### [ASSIGNMENT]
Within the data below, find the string "crates" and return each line where it occurs.

[Records excerpted from a collection]
== == ==

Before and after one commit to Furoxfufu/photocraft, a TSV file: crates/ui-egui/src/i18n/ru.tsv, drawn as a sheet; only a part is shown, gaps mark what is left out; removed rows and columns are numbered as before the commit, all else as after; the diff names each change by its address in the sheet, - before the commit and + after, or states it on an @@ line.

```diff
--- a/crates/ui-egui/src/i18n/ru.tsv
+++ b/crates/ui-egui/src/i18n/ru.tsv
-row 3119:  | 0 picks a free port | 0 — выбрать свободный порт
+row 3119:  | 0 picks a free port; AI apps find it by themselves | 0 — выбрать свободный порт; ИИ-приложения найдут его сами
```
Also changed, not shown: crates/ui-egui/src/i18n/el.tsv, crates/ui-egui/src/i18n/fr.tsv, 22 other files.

== == ==

### [EXERCISE RESPONSE]
Before and after one commit to Furoxfufu/photocraft, a TSV file: crates/ui-egui/src/i18n/ru.tsv, drawn as a sheet; only a part is shown, gaps mark what is left out; removed rows and columns are numbered as before the commit, all else as after; the diff names each change by its address in the sheet, - before the commit and + after, or states it on an @@ line.
--- a/crates/ui-egui/src/i18n/ru.tsv
+++ b/crates/ui-egui/src/i18n/ru.tsv
Also changed, not shown: crates/ui-egui/src/i18n/el.tsv, crates/ui-egui/src/i18n/fr.tsv, 22 other files.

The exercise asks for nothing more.